Give the number of lines in the data below that contain "padding", with no other words.

> DATASET CONTENT
::::::

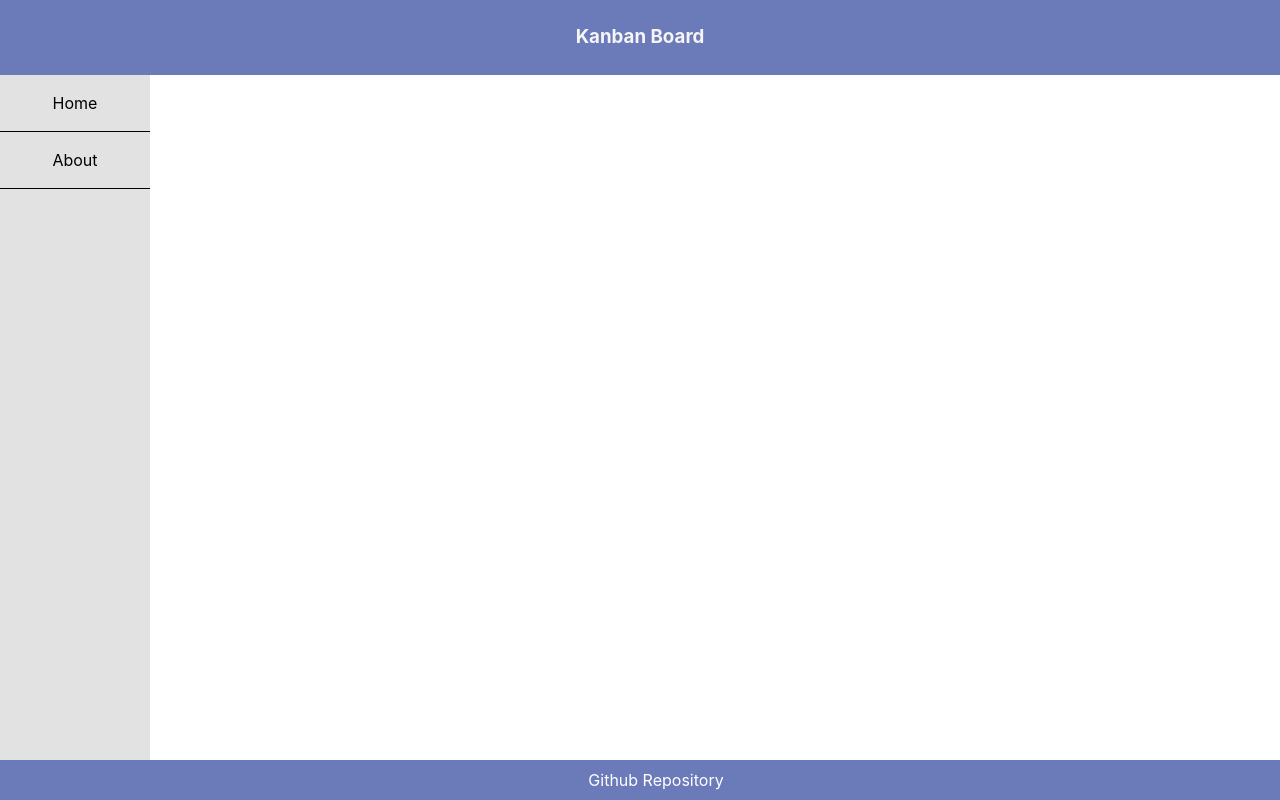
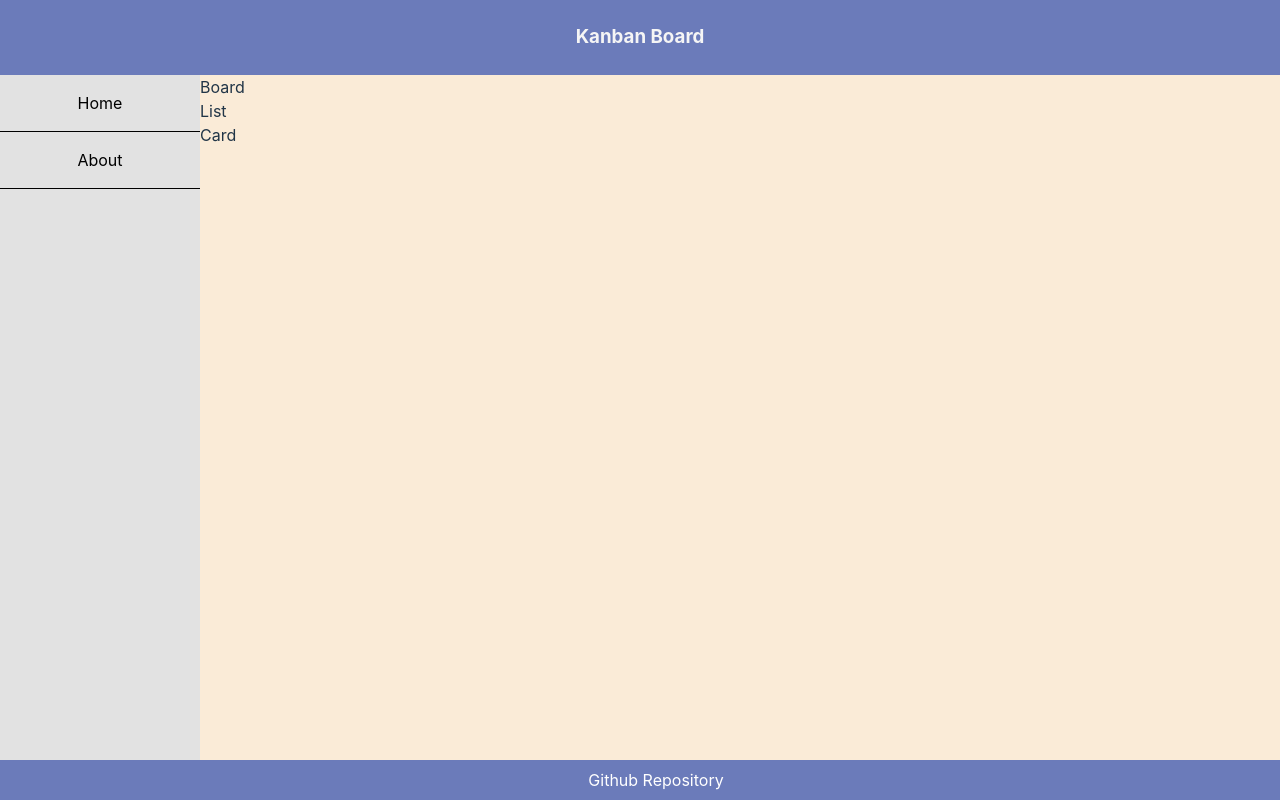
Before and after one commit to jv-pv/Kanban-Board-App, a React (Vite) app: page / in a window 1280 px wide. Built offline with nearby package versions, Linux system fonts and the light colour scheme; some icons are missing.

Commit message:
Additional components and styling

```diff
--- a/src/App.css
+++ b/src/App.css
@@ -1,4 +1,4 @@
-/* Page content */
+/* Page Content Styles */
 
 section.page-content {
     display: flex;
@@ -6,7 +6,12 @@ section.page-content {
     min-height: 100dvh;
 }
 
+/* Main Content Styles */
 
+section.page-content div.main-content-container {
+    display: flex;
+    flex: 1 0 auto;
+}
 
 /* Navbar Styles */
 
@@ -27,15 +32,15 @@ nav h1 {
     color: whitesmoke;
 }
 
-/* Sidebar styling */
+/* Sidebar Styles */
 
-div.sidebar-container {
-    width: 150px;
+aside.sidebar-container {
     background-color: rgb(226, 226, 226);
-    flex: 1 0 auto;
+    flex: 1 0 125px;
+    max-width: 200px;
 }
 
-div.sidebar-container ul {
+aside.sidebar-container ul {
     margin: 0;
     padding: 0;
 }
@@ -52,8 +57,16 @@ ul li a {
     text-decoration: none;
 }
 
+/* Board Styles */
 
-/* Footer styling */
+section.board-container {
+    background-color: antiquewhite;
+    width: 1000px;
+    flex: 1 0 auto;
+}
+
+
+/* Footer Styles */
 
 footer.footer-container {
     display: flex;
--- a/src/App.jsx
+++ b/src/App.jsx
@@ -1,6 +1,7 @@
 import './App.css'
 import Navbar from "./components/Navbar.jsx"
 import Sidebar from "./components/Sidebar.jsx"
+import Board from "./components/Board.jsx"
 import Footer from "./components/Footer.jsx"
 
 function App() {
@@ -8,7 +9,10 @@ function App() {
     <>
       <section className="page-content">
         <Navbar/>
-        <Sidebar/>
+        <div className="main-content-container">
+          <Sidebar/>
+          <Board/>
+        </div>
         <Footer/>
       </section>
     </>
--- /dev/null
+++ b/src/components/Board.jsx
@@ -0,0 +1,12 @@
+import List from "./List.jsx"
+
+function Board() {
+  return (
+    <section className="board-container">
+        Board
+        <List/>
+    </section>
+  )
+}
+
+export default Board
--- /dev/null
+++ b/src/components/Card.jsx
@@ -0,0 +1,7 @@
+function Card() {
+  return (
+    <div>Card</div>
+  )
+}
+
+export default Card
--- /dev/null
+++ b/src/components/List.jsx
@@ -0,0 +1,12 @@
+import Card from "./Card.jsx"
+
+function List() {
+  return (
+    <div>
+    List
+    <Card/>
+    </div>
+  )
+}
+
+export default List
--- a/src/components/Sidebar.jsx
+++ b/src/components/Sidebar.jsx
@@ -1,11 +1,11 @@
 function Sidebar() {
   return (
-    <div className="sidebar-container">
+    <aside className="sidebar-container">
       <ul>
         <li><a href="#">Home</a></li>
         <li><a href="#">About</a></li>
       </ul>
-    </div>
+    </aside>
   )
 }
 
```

::::::

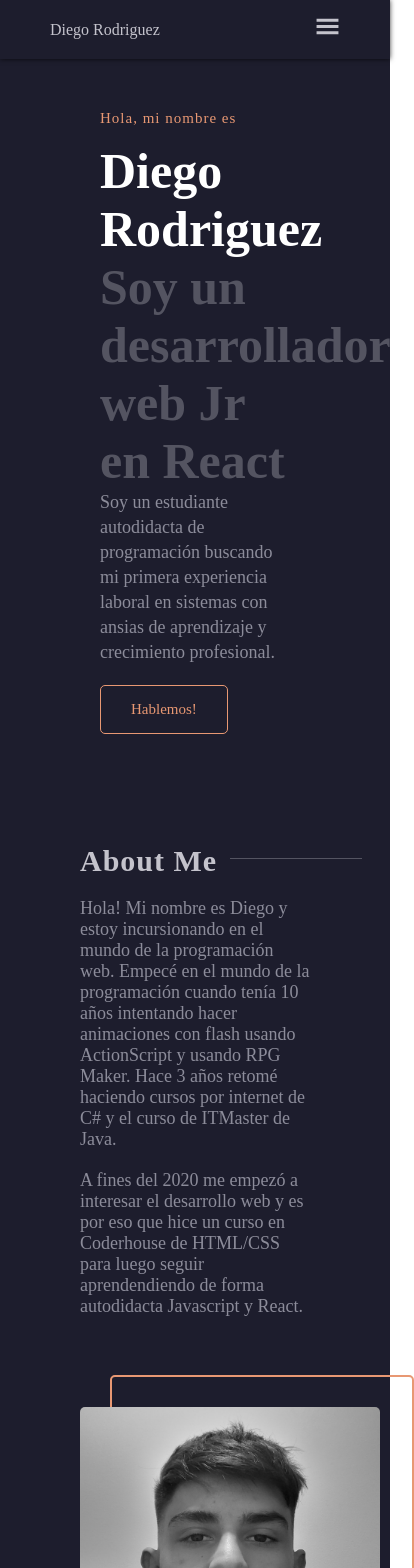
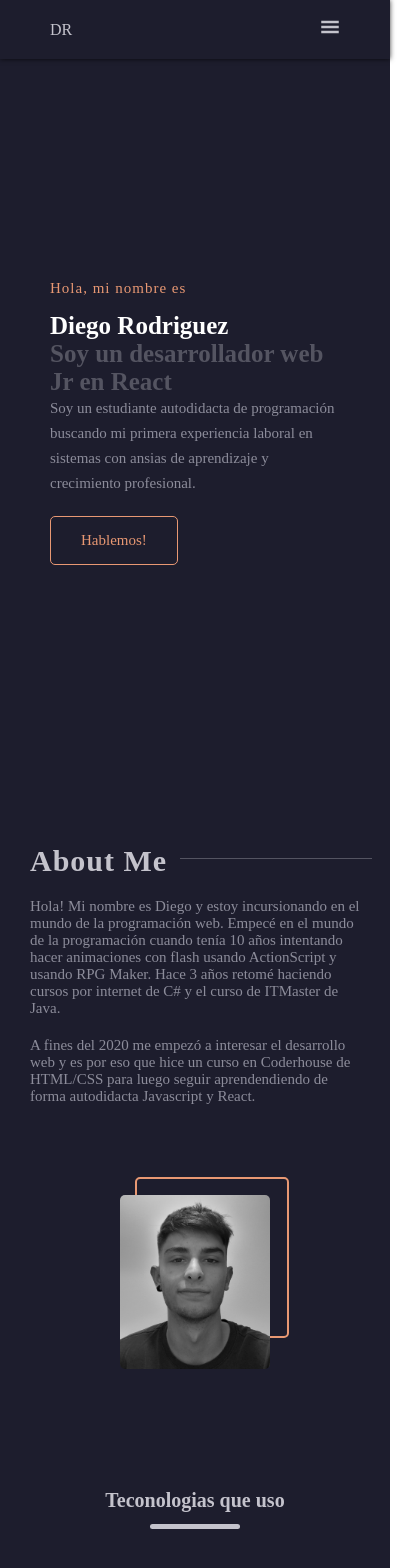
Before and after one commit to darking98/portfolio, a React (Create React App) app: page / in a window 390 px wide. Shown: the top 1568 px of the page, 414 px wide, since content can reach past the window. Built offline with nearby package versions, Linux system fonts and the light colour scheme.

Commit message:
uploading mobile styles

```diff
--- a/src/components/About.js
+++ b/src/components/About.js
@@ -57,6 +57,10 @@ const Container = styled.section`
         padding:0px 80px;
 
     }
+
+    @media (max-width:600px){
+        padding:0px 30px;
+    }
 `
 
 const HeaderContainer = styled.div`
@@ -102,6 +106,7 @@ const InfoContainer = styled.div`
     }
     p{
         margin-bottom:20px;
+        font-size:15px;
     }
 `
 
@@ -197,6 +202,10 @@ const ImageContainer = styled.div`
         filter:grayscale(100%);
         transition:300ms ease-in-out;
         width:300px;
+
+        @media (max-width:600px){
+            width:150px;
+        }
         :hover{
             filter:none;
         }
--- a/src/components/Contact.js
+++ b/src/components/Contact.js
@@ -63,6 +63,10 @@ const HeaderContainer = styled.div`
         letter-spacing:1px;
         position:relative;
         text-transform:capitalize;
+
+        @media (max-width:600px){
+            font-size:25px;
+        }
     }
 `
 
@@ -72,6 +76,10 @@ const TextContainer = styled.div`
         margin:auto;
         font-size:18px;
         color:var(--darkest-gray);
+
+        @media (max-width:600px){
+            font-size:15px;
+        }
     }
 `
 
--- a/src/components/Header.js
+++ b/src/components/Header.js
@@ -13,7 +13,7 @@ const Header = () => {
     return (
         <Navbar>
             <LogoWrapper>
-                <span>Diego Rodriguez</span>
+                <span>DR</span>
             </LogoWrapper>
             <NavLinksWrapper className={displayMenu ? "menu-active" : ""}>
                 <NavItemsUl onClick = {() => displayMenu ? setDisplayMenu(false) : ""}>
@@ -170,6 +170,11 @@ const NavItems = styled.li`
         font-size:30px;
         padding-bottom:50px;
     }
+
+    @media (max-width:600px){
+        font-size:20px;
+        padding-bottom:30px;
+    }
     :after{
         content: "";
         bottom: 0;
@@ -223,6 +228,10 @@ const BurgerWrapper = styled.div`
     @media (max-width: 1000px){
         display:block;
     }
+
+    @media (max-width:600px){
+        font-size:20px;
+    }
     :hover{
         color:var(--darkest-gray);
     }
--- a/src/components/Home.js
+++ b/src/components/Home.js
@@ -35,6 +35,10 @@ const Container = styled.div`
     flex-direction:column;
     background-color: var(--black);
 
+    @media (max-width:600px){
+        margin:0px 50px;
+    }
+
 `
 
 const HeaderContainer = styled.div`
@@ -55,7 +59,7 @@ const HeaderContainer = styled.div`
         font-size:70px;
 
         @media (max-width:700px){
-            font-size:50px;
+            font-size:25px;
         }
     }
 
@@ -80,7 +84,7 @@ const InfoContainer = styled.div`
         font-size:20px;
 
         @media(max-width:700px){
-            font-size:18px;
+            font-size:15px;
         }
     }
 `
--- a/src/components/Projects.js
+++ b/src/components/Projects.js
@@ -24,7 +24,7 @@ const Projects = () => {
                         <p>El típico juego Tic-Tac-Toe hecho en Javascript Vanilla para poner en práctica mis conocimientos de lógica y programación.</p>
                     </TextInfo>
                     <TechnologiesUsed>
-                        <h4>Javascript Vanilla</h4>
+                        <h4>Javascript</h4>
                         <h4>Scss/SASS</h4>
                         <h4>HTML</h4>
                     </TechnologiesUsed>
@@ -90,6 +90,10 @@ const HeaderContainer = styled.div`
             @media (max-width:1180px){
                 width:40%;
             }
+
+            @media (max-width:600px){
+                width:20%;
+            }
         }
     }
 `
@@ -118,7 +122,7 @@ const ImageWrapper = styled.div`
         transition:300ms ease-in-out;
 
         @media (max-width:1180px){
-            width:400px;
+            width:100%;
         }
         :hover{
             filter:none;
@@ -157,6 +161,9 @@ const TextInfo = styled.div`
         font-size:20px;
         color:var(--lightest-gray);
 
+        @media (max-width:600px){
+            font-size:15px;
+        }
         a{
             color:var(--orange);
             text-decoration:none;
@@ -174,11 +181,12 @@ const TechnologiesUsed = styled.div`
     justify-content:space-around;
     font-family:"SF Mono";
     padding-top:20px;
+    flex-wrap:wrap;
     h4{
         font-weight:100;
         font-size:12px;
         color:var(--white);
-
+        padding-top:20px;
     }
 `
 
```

::::::

> TASK RESULT
7